    No DVD drive ??? This thing seems pretty useless.

  • Doug S.

    I kind of have to agree with you about the Air being a must-have. But that’s partly because I’m still early in the life cycle of owning a MacBook Pro and am not really looking for a new laptop. I don’t feel that I need an ultra-light laptop anyway, and I would want a larger display. I agree that the CPU seems kinda pokey.

    Don’t think lack of upgradeability is a huge concern, though, as I have found that Macs last for long enough that by the time I want something faster/more powerful, there’s a new machine on the market with the specs I want and I’m tired of the old one anyway.

    Lack of optical drive strikes me as something of a limiting factor. The feeling that I’d have to pay extra just for a CD drive doesn’t sit well, but if you don’t spring for it this is basically a second machine for the home wireless network (so you can use the optical drive of your other Mac). So in that sense, the Air feels more like a luxury than a necessity to me.

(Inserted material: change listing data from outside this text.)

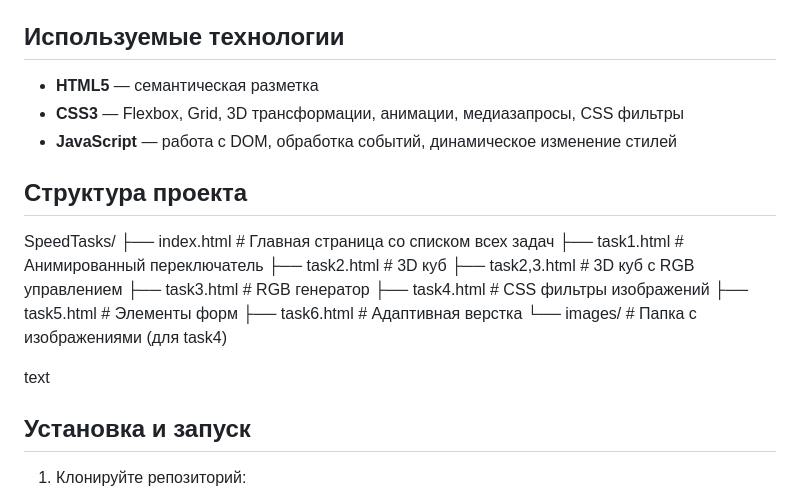
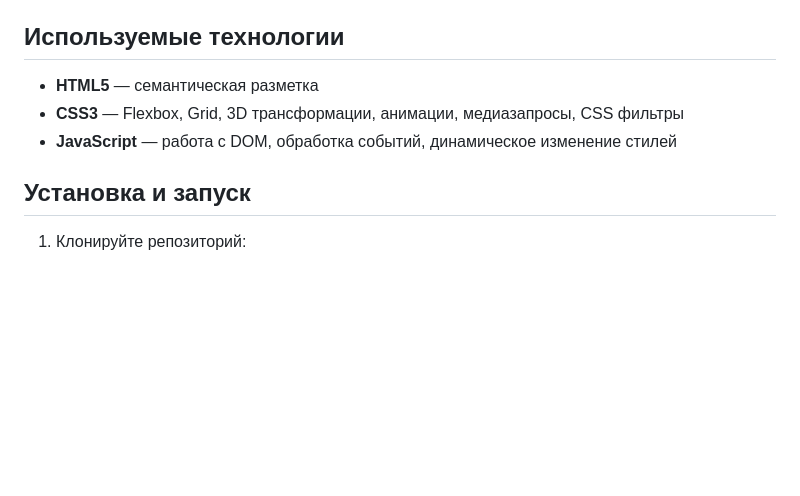
Before and after one commit to Kerry21st/speedtasks, a Markdown page: README.md, the part around the change. Drawn GitHub-style; blank space fills up the shorter version.

Commit message:
Update README to remove project structure details
Removed project structure section from README

```diff
--- a/README.md
+++ b/README.md
@@ -32,20 +32,6 @@ SpeedTasks — это сборка небольших веб-приложени
 - **CSS3** — Flexbox, Grid, 3D трансформации, анимации, медиазапросы, CSS фильтры
 - **JavaScript** — работа с DOM, обработка событий, динамическое изменение стилей
 
-## Структура проекта
-SpeedTasks/
-├── index.html # Главная страница со списком всех задач
-├── task1.html # Анимированный переключатель
-├── task2.html # 3D куб
-├── task2,3.html # 3D куб с RGB управлением
-├── task3.html # RGB генератор
-├── task4.html # CSS фильтры изображений
-├── task5.html # Элементы форм
-├── task6.html # Адаптивная верстка
-└── images/ # Папка с изображениями (для task4)
-
-text
-
 ## Установка и запуск
 
 1. Клонируйте репозиторий:
```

  • Andrew DK

    If I was in the market for a laptop I would definitely get this, if I also had $3100 to burn for the SSD.

  • Brian

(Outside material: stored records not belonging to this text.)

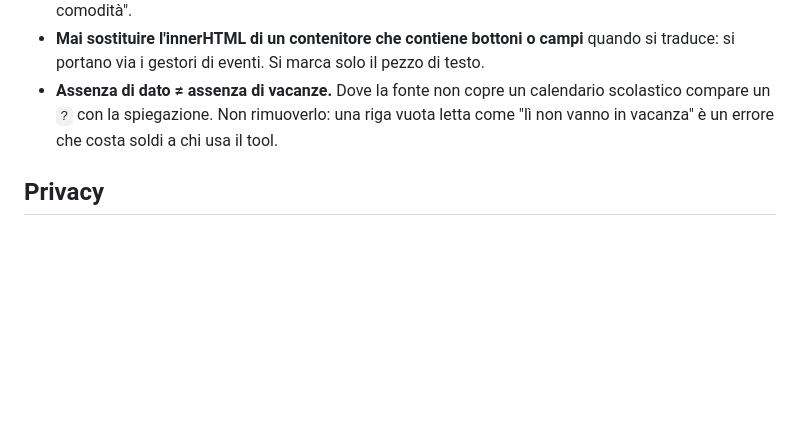
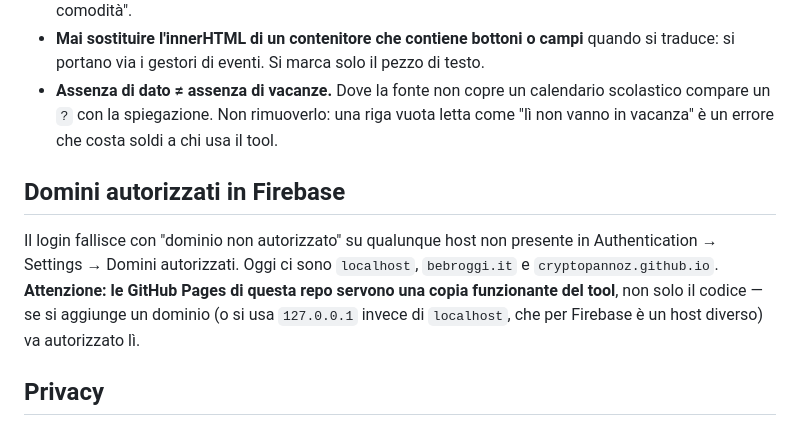
Before and after one commit to CryptoPannoz/holiday-radar, a Markdown page: CLAUDE.md, the part around the change. GitHub-like rendering; blank space fills up the shorter version.

Commit message:
docs: annota i domini autorizzati in Firebase
Le GitHub Pages di questa repo servono una copia funzionante del tool, non solo
il codice: il login lì falliva con "dominio non autorizzato" finché
cryptopannoz.github.io non è stato aggiunto in Authentication → Settings.

Co-Authored-By: Claude Fable 5 <noreply@anthropic.com>

```diff
--- a/CLAUDE.md
+++ b/CLAUDE.md
@@ -54,6 +54,14 @@ non si fa login.
   scolastico compare un `?` con la spiegazione. Non rimuoverlo: una riga vuota letta come
   "lì non vanno in vacanza" è un errore che costa soldi a chi usa il tool.
 
+## Domini autorizzati in Firebase
+
+Il login fallisce con "dominio non autorizzato" su qualunque host non presente in
+Authentication → Settings → Domini autorizzati. Oggi ci sono `localhost`, `bebroggi.it`
+e `cryptopannoz.github.io`. **Attenzione: le GitHub Pages di questa repo servono una copia
+funzionante del tool**, non solo il codice — se si aggiunge un dominio (o si usa
+`127.0.0.1` invece di `localhost`, che per Firebase è un host diverso) va autorizzato lì.
+
 ## Privacy
 
 Si raccolgono email e ricerche in Firestore, e lo si dichiara nel cancello prima del
```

    It looks like something that I could use, I’d put dreamweaver on it and then just use it for email and the web. I would have loved to have 3G wireless in the system too, that would make it almost perfect. But I think I’ll pass on the first generation of this laptop. I’m saving up for a new Mac Pro and then to follow will have to make a choice on a new laptop. Currently I have a powerbook G4 and a Power Mac G5… I’m in no hurry to upgrade this early in the game. I’m really excited about the tech they put in these things to see what they will be doing with the MacBook Pro’s here in the next six months.

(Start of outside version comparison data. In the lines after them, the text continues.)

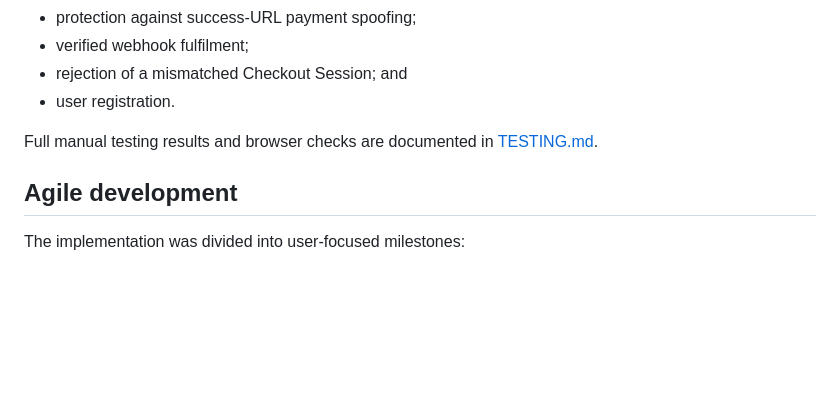
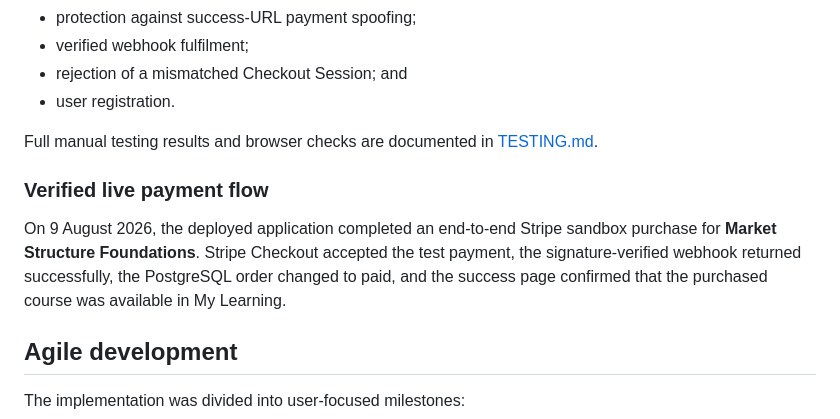
Before and after one commit to gabriellota4-beep/loaded-trading-academy, a Markdown page: README.md, the part around the change. Drawn GitHub-style; blank space fills up the shorter version.

Commit message:
Document verified Stripe payment flow

```diff
--- a/README.md
+++ b/README.md
@@ -253,6 +253,10 @@ The suite verifies:
 
 Full manual testing results and browser checks are documented in [TESTING.md](TESTING.md).
 
+### Verified live payment flow
+
+On 9 August 2026, the deployed application completed an end-to-end Stripe sandbox purchase for **Market Structure Foundations**. Stripe Checkout accepted the test payment, the signature-verified webhook returned successfully, the PostgreSQL order changed to paid, and the success page confirmed that the purchased course was available in My Learning.
+
 ## Agile development
 
 The implementation was divided into user-focused milestones:
```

    The only thing that really has me wanting to open my wallet is the new Air Ports and the built in hard-drive. :)

    As for all the other announcements, I’m excited about updating my Apple TV and iPhone and playing with the new features…

    The only thing that has me a big sad is no Active Sync, or better exchange support yet for the iPhone…

  • Disappointed in DFW

    You’re spot on Pete, fan boyishness aside, this isn’t a laptop that any real road warrior would use. We need substantially more capability and power than this toy provides.

    Perhaps college students, or celebutards.

    ———-

    I will tell you Apple missed the boat on the tablet thing. Even as an owner of a Mac Pro, and a Macbook pro, I would’a bought the tablet, NOT as a replacement to any of my real “work” computers, but as an ACCESSORY to my work computers, something small that I could take on day trips loaded with a couple of books and presentations.

  • loganv

    I, too, just bought my MBpro this last summer. I’m in an interesting position. There’s things about both machines (mine and the new MBair) that I totally want. I, too, thought the processors were on the slow side, but compared to my fiancé’s perfectly capable Macbook (the original one) it seems like no big deal. sure it may not be able to run aperture or Final Cut Pro, but how many people would run those programs on a machine like this one. Sure the 80 GB Hard drive is smaller than my current computer, but a lot of my drive is partitioned to windows and I’m using only about 55 GB of the Mac partition so 80 is fine. I’m a music major and so the bulk of my information on my computer is music, but even with my music collection, I could easily fit it on 80 GB (perhaps getting it on 64 is a bit of a chore), the screen is small but spaces could make up for it if you are ambitious enough. And the lack of optical drive is a small hassle, but since I got my new television and DVD player and started buying all of my music on the iTunes store, I don’t use the CD drive for much of anything save the occasional program install.

    All I’m trying to say is that this machine is perfectly capable for the way most people are going to use it. And with the new time capsule station and what-not it could turn into a really big seller. If it had an ethernet port I’d consider trying to gather up the money. It’d be a perfect match for college kids. seems durable enough and not for much other than web-browsing and typing up term papers. managing amateur photo libraries and making the occasional video.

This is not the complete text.